Additionally, Genius will identify people outside of the user’s circle of contacts who are common friends or have similar tastes in computer and phone (Macs and iPhone), and recommend that the user adds these people to their contacts.

Apple has access to information on 30 million iPhone and iPod touch users to make this work.

In addition, the company knows an estimated ten-fold more of other consumers who have Googled “iPhone” on their computer.

“The Genius feature worked very well for music on iTunes. So we decided to extend it to other parts of the iPhone-iTunes-App Store ecosystem starting with Contacts,” said Greg Joswiak, Apple’s vice-president of iPod and iPhone product marketing.

“Besides, you need to be a genius to solve the iPhone caller ID problem. Bwahahahahaha!”

The introduction of Genius for Contacts was timely in light of problems faced by iPhone customers in Malaysia, Apple’s latest market.

Thousands of customers who bought their iPhone from Maxis recently in a fit of techno-lust discovered they had “lost” some of their contacts.

Instead of the caller ID, iPhone displayed the caller’s number.

Most people have no idea what their friend’s or spouse’s numbers are.

Bengong betul. How can a company like Apple overlook something so basic?” an indignant customer was heard complaining loudly soon after wiping drool from his new iPhone.

“Even a RM300 China phone can do that properly.”

“I love my iPhone,” said another happy customer. “It allows me to do calls, SMS, listen to music, watch video clips, browse the Internet, get organised, play games – everything. Except see my caller ID.”

At least 30 marriages and relationships were reported dissolved nationwide when iPhone users, who received missed calls from their partners, responded with, “Sorry, who is this please?”

But these newly-single iPhone users have no reason to be sad.

Apple said Genius has a built-in Contacts Store containing over 25,000 beautiful people who are real-life iPhone users.

With just a few taps on their iPhone, users can add these beautiful people’s phone numbers at prices ranging from US$0.99 to US$4.99 and US$24.99 depending on desirability.
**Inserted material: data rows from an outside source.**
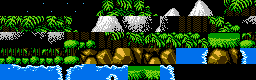
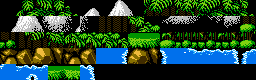
Update: MapEditor

diff --git a/ContraGame/MapEditor/MapEditor.Designer.cs b/ContraGame/MapEditor/MapEditor.Designer.cs
@@ -83,6 +83,7 @@
             this.textBoxCamX = new System.Windows.Forms.TextBox();
             this.label9 = new System.Windows.Forms.Label();
             this.label8 = new System.Windows.Forms.Label();
+            this.checkBox1 = new System.Windows.Forms.CheckBox();
             this.panel1.SuspendLayout();
             ((System.ComponentModel.ISupportInitialize)(this.pictureBoxBG)).BeginInit();
             this.panel2.SuspendLayout();
@@ -499,6 +500,7 @@
             this.imageListBG.Images.SetKeyName(3, "WaterEffect1.png");
             this.imageListBG.Images.SetKeyName(4, "WaterEffect2.png");
             this.imageListBG.Images.SetKeyName(5, "WaterEffect3.png");
+            this.imageListBG.Images.SetKeyName(6, "Star.png");
             // 
             // buttonSave
             // 
@@ -623,11 +625,23 @@
             this.label8.TabIndex = 0;
             this.label8.Text = "Camera : ";
             // 
+            // checkBox1
+            // 
+            this.checkBox1.AutoSize = true;
+            this.checkBox1.Location = new System.Drawing.Point(721, 138);
+            this.checkBox1.Name = "checkBox1";
+            this.checkBox1.Size = new System.Drawing.Size(109, 17);
+            this.checkBox1.TabIndex = 16;
+            this.checkBox1.Text = "Hide Background";
+            this.checkBox1.UseVisualStyleBackColor = true;
+            this.checkBox1.CheckedChanged += new System.EventHandler(this.checkBox1_CheckedChanged);
+            // 
             // MapEditor
             // 
             this.AutoScaleDimensions = new System.Drawing.SizeF(6F, 13F);
             this.AutoScaleMode = System.Windows.Forms.AutoScaleMode.Font;
             this.ClientSize = new System.Drawing.Size(1201, 616);
+            this.Controls.Add(this.checkBox1);
             this.Controls.Add(this.groupBox4);
             this.Controls.Add(this.buttonRest);
             this.Controls.Add(this.buttonSave);
@@ -658,6 +672,7 @@
             this.groupBox4.ResumeLayout(false);
             this.groupBox4.PerformLayout();
             this.ResumeLayout(false);
+            this.PerformLayout();
 
         }
 
@@ -716,6 +731,7 @@
         private System.Windows.Forms.Label label13;
         private System.Windows.Forms.ComboBox comboBoxDir;
         private System.Windows.Forms.ComboBox comboBoxNameItem;
+        private System.Windows.Forms.CheckBox checkBox1;
     }
 }
 

diff --git a/ContraGame/MapEditor/MapEditor.cs b/ContraGame/MapEditor/MapEditor.cs
@@ -77,6 +77,7 @@ namespace MapEditor
             listViewBG.Items.Add("WaterEffect1", 3);
             listViewBG.Items.Add("WaterEffect2", 4);
             listViewBG.Items.Add("WaterEffect3", 5);
+            listViewBG.Items.Add("StarEffect", 5);
 
             // other
             CurrentCursor = CursorCur.NONE;
@@ -449,6 +450,10 @@ namespace MapEditor
                     {
                         imageCursor = FileTool.ResizeImage(imageCursor, 32 * Xwidth, 16);
                     }
+                    else if (imgIndex == 6)
+                    {
+                        imageCursor = FileTool.ResizeImage(imageCursor, 32 * Xwidth, 16);
+                    }
 
 
                 }
@@ -589,6 +594,11 @@ namespace MapEditor
         private void PictureBoxes_MouseLeave(object sender, EventArgs e)
         {
             this.Cursor = new Cursor(((Bitmap)imageCursor).GetHicon());
+        }
+
+        private void checkBox1_CheckedChanged(object sender, EventArgs e)
+        {
+            pictureBoxBG.Visible = !pictureBoxBG.Visible;
         }
     }
 

diff --git a/ContraGame/ContraGame/ScenePlay.cpp b/ContraGame/ContraGame/ScenePlay.cpp
@@ -14,7 +14,7 @@ ScenePlay::ScenePlay()
 
 	_weapon_enemy = new CEnemyWeapon();
 
-
+	m_star = new CGroundStar(123, Ground_Star, D3DXVECTOR3(0, 200, 0), 128, 16);
 	init();
 }
 
@@ -50,7 +50,7 @@ void ScenePlay::update(float time)
 	m_cameraHUD->update(time);
 	m_camera->Update();
 
-	
+	m_star->Update(time);
 	UpdateGlobalVariable();
 }
 
@@ -62,8 +62,9 @@ void ScenePlay::draw()
 	_weapon_enemy->Draw();
 	_weapon_player1->Draw();
 	_player1->Draw();
-
+	
 	m_cameraHUD->draw();
+	m_star->Draw();
 }
 
 void ScenePlay::destroy()

diff --git a/ContraGame/ContraGame/QTTree.cpp b/ContraGame/ContraGame/QTTree.cpp
@@ -241,6 +241,8 @@ CObject * QTTree::getObjectTrust(CObject *x)
 		return new CSniperHide(x->_id, x->getSpecificType(), D3DXVECTOR3(posX, posY, 0), x->getWidth(), x->getHeight());		
 	case Ground_Bridge:
 		return new CAutoDestroyBridge(x->_id, x->getSpecificType(), D3DXVECTOR3(posX, posY, 0), x->getWidth(), x->getHeight());
+	case Ground_Star:
+		return new CGroundStar(x->_id, x->getSpecificType(), D3DXVECTOR3(posX, posY, 0), x->getWidth(), x->getHeight());
 	default:
 		break;
 	}

diff --git a/ContraGame/ContraGame/CGroundStar.cpp b/ContraGame/ContraGame/CGroundStar.cpp
@@ -9,8 +9,7 @@ CGroundStar::CGroundStar(int id, SpecificType specific_type, D3DXVECTOR3 pos, in
 	_time_count = 0;
 	_isDraw = false;
 	_basic_type = Effect;
-	_numSub = rand() % 10 + 10;
-	
+	_indexSprite = rand() % 6;
 	LoadResources();
 }
 
@@ -47,7 +46,7 @@ void CGroundStar::Update(int delta_time)
 		{
 			_time_count = 0;
 		}
-		if (_time_count % _numSub > 5 && _time_count % _numSub < 20)
+		if (_time_count % 20 > 5 && _time_count % 20 < 20)
 		{
 			_isDraw = true;
 		}

diff --git a/ContraGame/ContraGame/CResourcesManager.cpp b/ContraGame/ContraGame/CResourcesManager.cpp
@@ -145,7 +145,7 @@ void CResourcesManager::loadMap1()
 	_ground_water = new CTexture(PATH_GROUND_WATER);
 	_ground_effect1 = new CTexture(PATH_GROUND_EFFECT1);
 	_ground_auto_destroy_bridge = new CTexture(PATH_GROUND_AUTO_DETROY, 1, 6);
-	_ground_star = new CTexture(PATH_GROUND_STAR, 3);
+	_ground_star = new CTexture(PATH_GROUND_STAR, 6);
 
 	//Effect
 	_effect_destroy = new CTexture(PATH_EFFECT_DESTROY, 3);

diff --git a/ContraGame/ContraGame/CGroundStar.h b/ContraGame/ContraGame/CGroundStar.h
@@ -9,7 +9,7 @@ private:
 	int _count;
 	int _time_count;
 	bool _isDraw;
-	int _numSub; //so dc chia
+	
 	int _indexSprite;
 public:
 	CGroundStar(int id, SpecificType specific_type, D3DXVECTOR3 pos, int width, int height);

diff --git a/ContraGame/ContraGame/CObject.cpp b/ContraGame/ContraGame/CObject.cpp
@@ -116,6 +116,10 @@ void CObject::setSpecificType(string x)
 	{
 		setSpecificType(Ground_Water);
 	}
+	else if (x == "StarEffect")
+	{
+		setSpecificType(Ground_Star);
+	}
 }
 
 void CObject::setTrack(string x)

diff --git a/ContraGame/ContraGame/QTTree.h b/ContraGame/ContraGame/QTTree.h
@@ -12,6 +12,7 @@
 #include "CBoss1.h"
 #include "CSniperHide.h"
 #include "CAutoDestroyBridge.h"
+#include "CGroundStar.h"
 
 class QTTree
 {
Third-party developers are also offering add-on Contacts that will allow users to add celebrities to their contacts and even have these celebrities appear on their Facebook friends list to impress people. Huhu.

Mac pundit Lee Harvey Aswad speculated that Apple will eventually extend Genius to other parts of the iPhone-iTunes-App Store ecosystem.
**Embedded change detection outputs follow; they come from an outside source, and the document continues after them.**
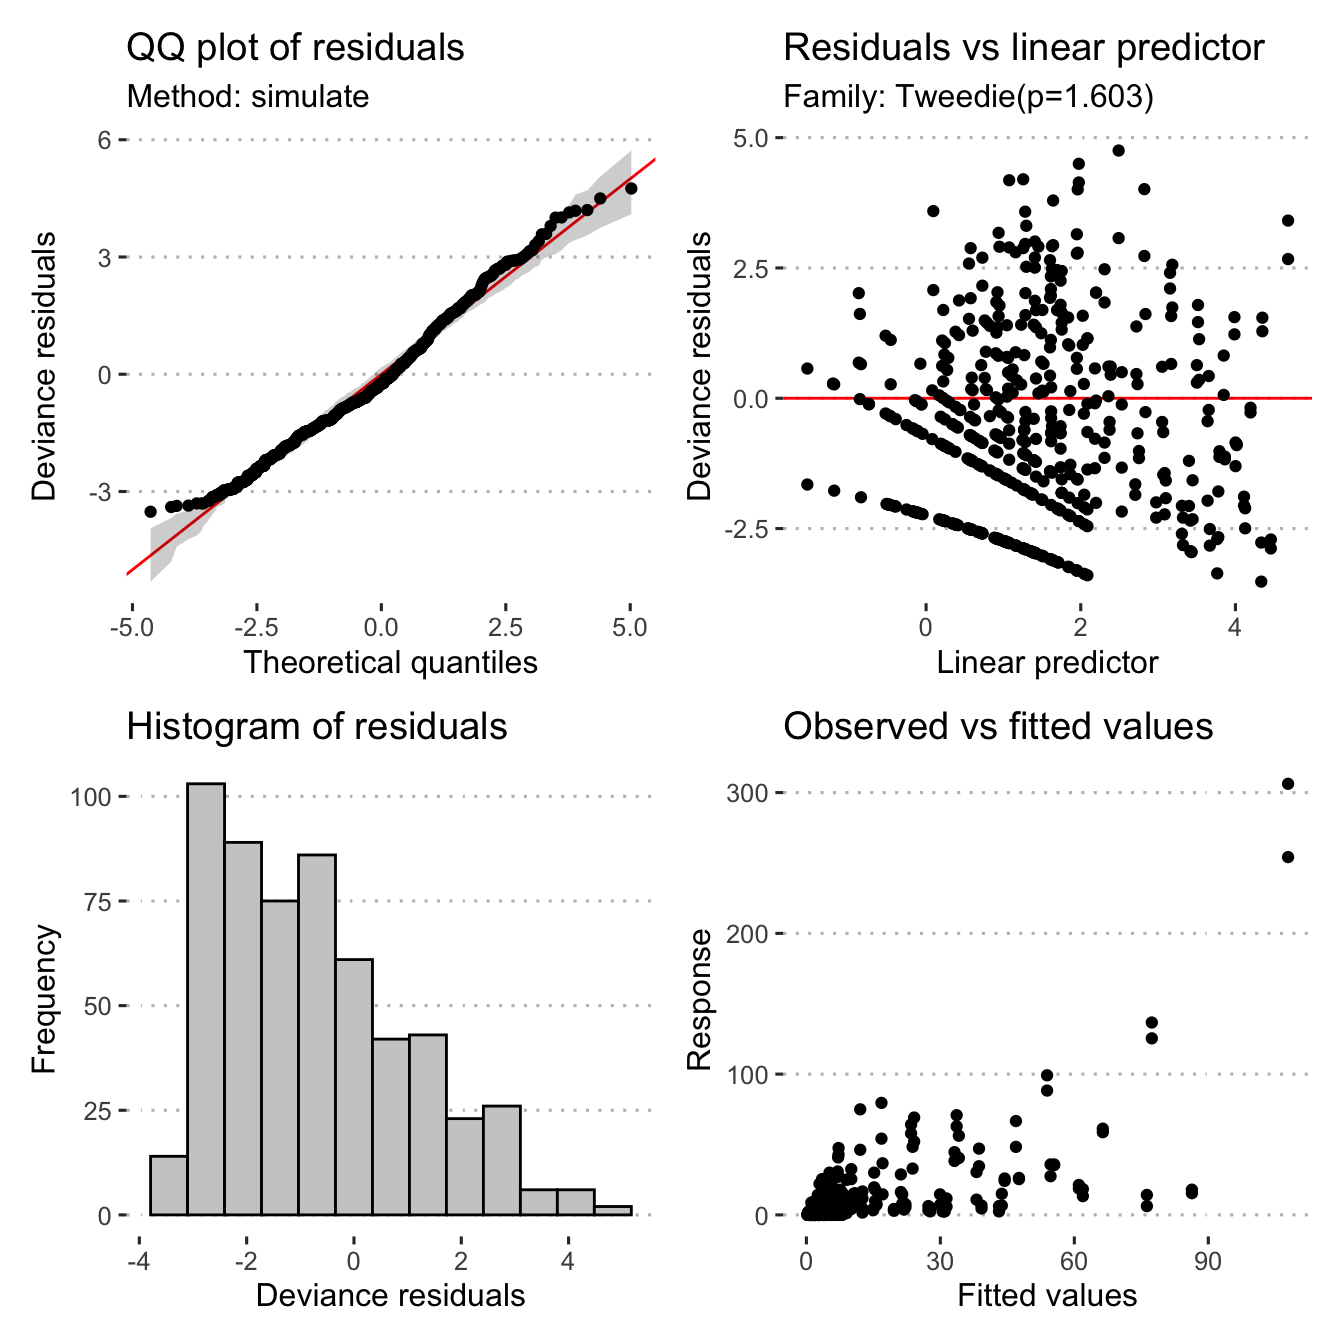
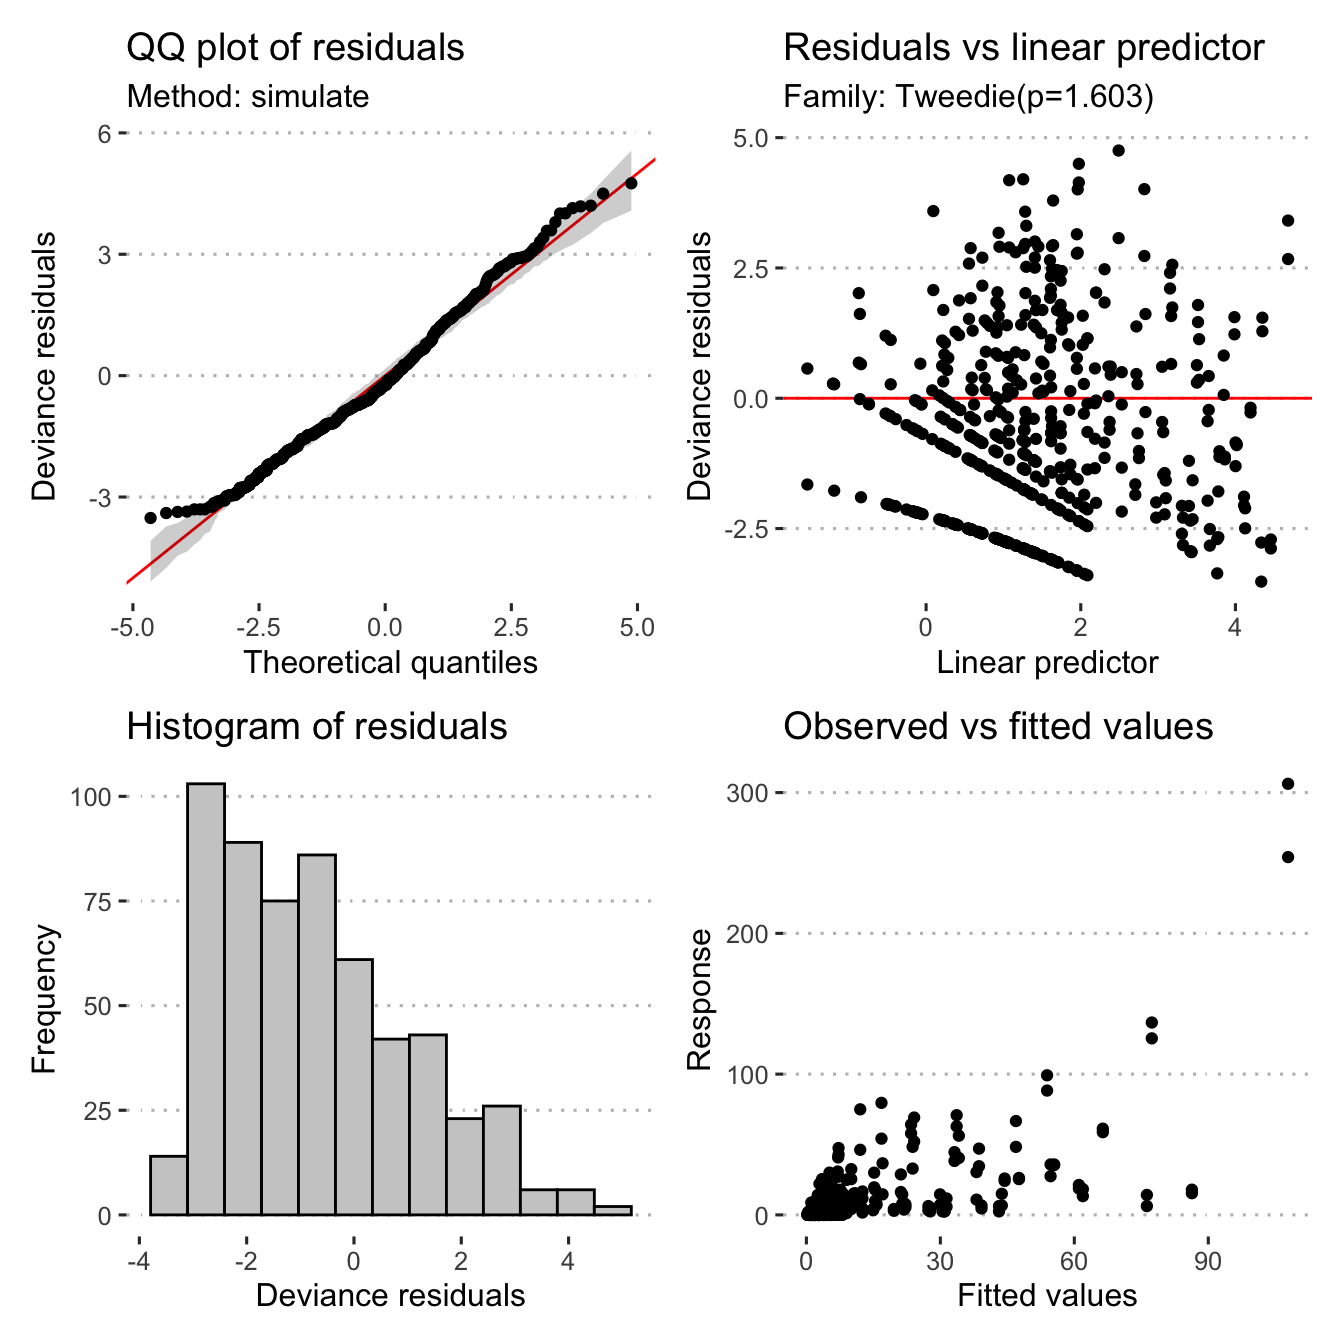
Clean up modelling section, add another to test

diff --git a/model.html b/model.html
@@ -554,15 +554,15 @@ m4</code></pre>
 ## 
 ## REML score: 1549.849</code></pre>
 </div>
-<div id="model-4.1" class="section level3">
-<h3>Model 4.1</h3>
+<div id="model-5" class="section level3">
+<h3>Model 5</h3>
 <ul>
 <li>Response: <code>spore_cm2</code></li>
 <li>Linear predictors: <code>time_min</code>, <code>downwind</code>, <code>wind_speed</code></li>
 <li>Smoothed predictors: <code>distance_m</code></li>
 <li>Random effects: <code>field</code>, <code>time_min</code></li>
 </ul>
-<pre class="r"><code>m4.1 &lt;- gam(
+<pre class="r"><code>m5 &lt;- gam(
   spore_cm2 ~ time_min + downwind + wind_speed +
     s(distance_m, k = 3) +
     s(time_min, bs = &quot;re&quot;) +
@@ -571,7 +571,7 @@ m4</code></pre>
   data = mod_dat,
   family = &quot;tw&quot;
 )
-m4.1</code></pre>
+m5</code></pre>
 <pre><code>## 
 ## Family: Tweedie(p=1.604) 
 ## Link function: log 
@@ -585,23 +585,22 @@ m4.1</code></pre>
 ## 
 ## REML score: 1549.849</code></pre>
 </div>
-<div id="model-5" class="section level3">
-<h3>Model 5</h3>
+<div id="model-6" class="section level3">
+<h3>Model 6</h3>
 <ul>
 <li>Response: <code>spore_cm2</code></li>
 <li>Linear predictors: <code>time_min</code>, <code>downwind</code></li>
 <li>Smoothed predictors: <code>distance_m</code></li>
 <li>Random effects: <code>field</code></li>
 </ul>
-<pre class="r"><code>m5 &lt;- gam(
-  spore_cm2 ~ time_min + downwind +
-    s(distance_m, k = 3) +
+<pre class="r"><code>m6 &lt;- gam(
+  spore_cm2 ~ time_min + downwind + s(distance_m, k = 3) +
     s(field, bs = &quot;re&quot;),
   method = &quot;REML&quot;,
   data = mod_dat,
   family = &quot;tw&quot;
 )
-m5</code></pre>
+m6</code></pre>
 <pre><code>## 
 ## Family: Tweedie(p=1.603) 
 ## Link function: log 
@@ -615,20 +614,20 @@ m5</code></pre>
 ## 
 ## REML score: 1548.587</code></pre>
 </div>
-<div id="model-6" class="section level3">
-<h3>Model 6</h3>
+<div id="model-7" class="section level3">
+<h3>Model 7</h3>
 <ul>
 <li>Response: <code>spore_cm2</code></li>
 <li>Linear predictors: <code>time_min</code>, <code>distance_m</code>, <code>downwind</code></li>
 <li>Random effects: <code>field</code></li>
 </ul>
-<pre class="r"><code>m6 &lt;- gam(
+<pre class="r"><code>m7 &lt;- gam(
   spore_cm2 ~ time_min + distance_m + downwind + s(field, bs = &quot;re&quot;),
   method = &quot;REML&quot;,
   data = mod_dat,
   family = &quot;tw&quot;
 )
-m6</code></pre>
+m7</code></pre>
 <pre><code>## 
 ## Family: Tweedie(p=1.603) 
 ## Link function: log 
@@ -641,15 +640,15 @@ m6</code></pre>
 ## 
 ## REML score: 1553.303</code></pre>
 </div>
-<div id="model-7" class="section level3">
-<h3>Model 7</h3>
+<div id="model-8" class="section level3">
+<h3>Model 8</h3>
 <ul>
 <li>Response: <code>spore_cm2</code></li>
-<li>Linear predictors: <code>time_min</code>, <code>distance_m</code>, <code>downwind</code>, <code>wind_speed</code>, <code>rel_hum</code>, <code>temp</code>, <code>wind_speed</code>, <code>smut_incidence</code></li>
-<li>Smoothed predictors: <code>distance_m</code></li>
-<li>Random effects: <code>field</code>, <code>time_min</code></li>
+<li>Linear predictors: <code>time_min</code>, <code>distance_m</code>, <code>downwind</code></li>
+<li>Smoothed predictors: <code>wind_speed</code></li>
+<li>Random effects: <code>field</code></li>
 </ul>
-<pre class="r"><code>m7 &lt;- gam(
+<pre class="r"><code>m8 &lt;- gam(
   spore_cm2 ~ distance_m + downwind + time_min +
     s(wind_speed, k = 6) +
     s(field, bs = &quot;re&quot;),
@@ -657,7 +656,7 @@ m6</code></pre>
   data = mod_dat,
   family = &quot;tw&quot;
 )
-m7</code></pre>
+m8</code></pre>
 <pre><code>## 
 ## Family: Tweedie(p=1.605) 
 ## Link function: log 
@@ -671,6 +670,36 @@ m7</code></pre>
 ## 
 ## REML score: 1552.389</code></pre>
 </div>
+<div id="model-9" class="section level3">
+<h3>Model 9</h3>
+<ul>
+<li>Response: <code>spore_cm2</code></li>
+<li>Linear predictors: <code>time_min</code>, <code>distance_m</code>, <code>downwind</code>, <code>smut_incidence</code></li>
+<li>Smoothed predictors: <code>wind_speed</code></li>
+<li>Random effects: <code>field</code></li>
+</ul>
+<pre class="r"><code>m9 &lt;- gam(
+  spore_cm2 ~ distance_m + downwind + time_min + `smut_incidence` +
+    s(wind_speed, k = 6) +
+    s(field, bs = &quot;re&quot;),
+  method = &quot;REML&quot;,
+  data = mod_dat,
+  family = &quot;tw&quot;
+)
+m9</code></pre>
+<pre><code>## 
+## Family: Tweedie(p=1.605) 
+## Link function: log 
+## 
+## Formula:
+## spore_cm2 ~ distance_m + downwind + time_min + smut_incidence + 
+##     s(wind_speed, k = 6) + s(field, bs = &quot;re&quot;)
+## 
+## Estimated degrees of freedom:
+## 1.00 2.35  total = 9.35 
+## 
+## REML score: 1553.366</code></pre>
+</div>
 </div>
 <div id="model-aic" class="section level2">
 <h2>Model AIC</h2>
@@ -680,31 +709,33 @@ m7</code></pre>
   m2 = m2,
   m3 = m3,
   m4 = m4,
-  m4.1 = m4.1,
   m5 = m5,
   m6 = m6,
-  m7 = m7
+  m7 = m7,
+  m8 = m8,
+  m9 = m9
 )
 map_df(models, glance, .id = &quot;model&quot;) %&gt;%
   arrange(AIC)</code></pre>
-<pre><code>## # A tibble: 8 × 8
+<pre><code>## # A tibble: 9 × 8
 ##   model    df logLik   AIC   BIC deviance df.residual  nobs
 ##   &lt;chr&gt; &lt;dbl&gt;  &lt;dbl&gt; &lt;dbl&gt; &lt;dbl&gt;    &lt;dbl&gt;       &lt;dbl&gt; &lt;int&gt;
-## 1 m6     9.59 -1528. 3079. 3130.    2097.        566.   576
-## 2 m5     9.59 -1528. 3079. 3131.    2097.        566.   576
-## 3 m4     9.46 -1528. 3079. 3131.    2097.        567.   576
-## 4 m4.1   9.46 -1528. 3079. 3131.    2097.        567.   576
-## 5 m7     9.41 -1528. 3079. 3131.    2097.        567.   576
-## 6 m2     8.62 -1562. 3147. 3194.    2295.        567.   576
-## 7 m3     8.62 -1562. 3147. 3194.    2295.        567.   576
-## 8 m1     6.72 -1699. 3416. 3455.    3265.        569.   576</code></pre>
-<p>Based on the AIC, model m6 looks to be the best model for our data.</p>
+## 1 m7     9.59 -1528. 3079. 3130.    2097.        566.   576
+## 2 m6     9.59 -1528. 3079. 3131.    2097.        566.   576
+## 3 m9     9.35 -1528. 3079. 3131.    2097.        567.   576
+## 4 m4     9.46 -1528. 3079. 3131.    2097.        567.   576
+## 5 m5     9.46 -1528. 3079. 3131.    2097.        567.   576
+## 6 m8     9.41 -1528. 3079. 3131.    2097.        567.   576
+## 7 m2     8.62 -1562. 3147. 3194.    2295.        567.   576
+## 8 m3     8.62 -1562. 3147. 3194.    2295.        567.   576
+## 9 m1     6.72 -1699. 3416. 3455.    3265.        569.   576</code></pre>
+<p>Based on the AIC and BIC values, model m7 looks to be the best model for our data.</p>
 </div>
-<div id="inspect-model-m6" class="section level2">
-<h2>Inspect model m6</h2>
-<pre class="r"><code>appraise(m6)</code></pre>
-<p><img src="model_files/figure-html/summarise-m6-1.png" width="672" /></p>
-<pre class="r"><code>summary(m6)</code></pre>
+<div id="inspect-model-m7" class="section level2">
+<h2>Inspect model m7</h2>
+<pre class="r"><code>appraise(m7)</code></pre>
+<p><img src="model_files/figure-html/summarise-m7-1.png" width="672" /></p>
+<pre class="r"><code>summary(m7)</code></pre>
 <pre><code>## 
 ## Family: Tweedie(p=1.603) 
 ## Link function: log 
@@ -730,7 +761,7 @@ map_df(models, glance, .id = &quot;model&quot;) %&gt;%
 ## 
 ## R-sq.(adj) =  0.446   Deviance explained = 48.2%
 ## -REML = 1553.3  Scale est. = 3.0105    n = 576</code></pre>
-<pre class="r"><code>draw(m6)</code></pre>
+<pre class="r"><code>draw(m7)</code></pre>
 <p><img src="model_files/figure-html/visualise-gam-1.png" width="672" /></p>
 </div>
 <div id="predict-spore-dispersal" class="section level2">
@@ -745,7 +776,7 @@ map_df(models, glance, .id = &quot;model&quot;) %&gt;%
   wind_speed = 0:30,
   field = 5
 )
-newd$pred_spore_cm2 &lt;- predict(m6, newd)</code></pre>
+newd$pred_spore_cm2 &lt;- predict(m7, newd)</code></pre>
 </div>
 <div id="visualise-spore-dispersal-predictions" class="section level2">
 <h2>Visualise spore dispersal predictions</h2>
“I predict they will eventually have Genius for apps, Genius for e-books, Genius for quotes, Genius for twitter, Genius for FB status updates, Genius for Genius,” said Aswad.

An Apple representative declined to comment.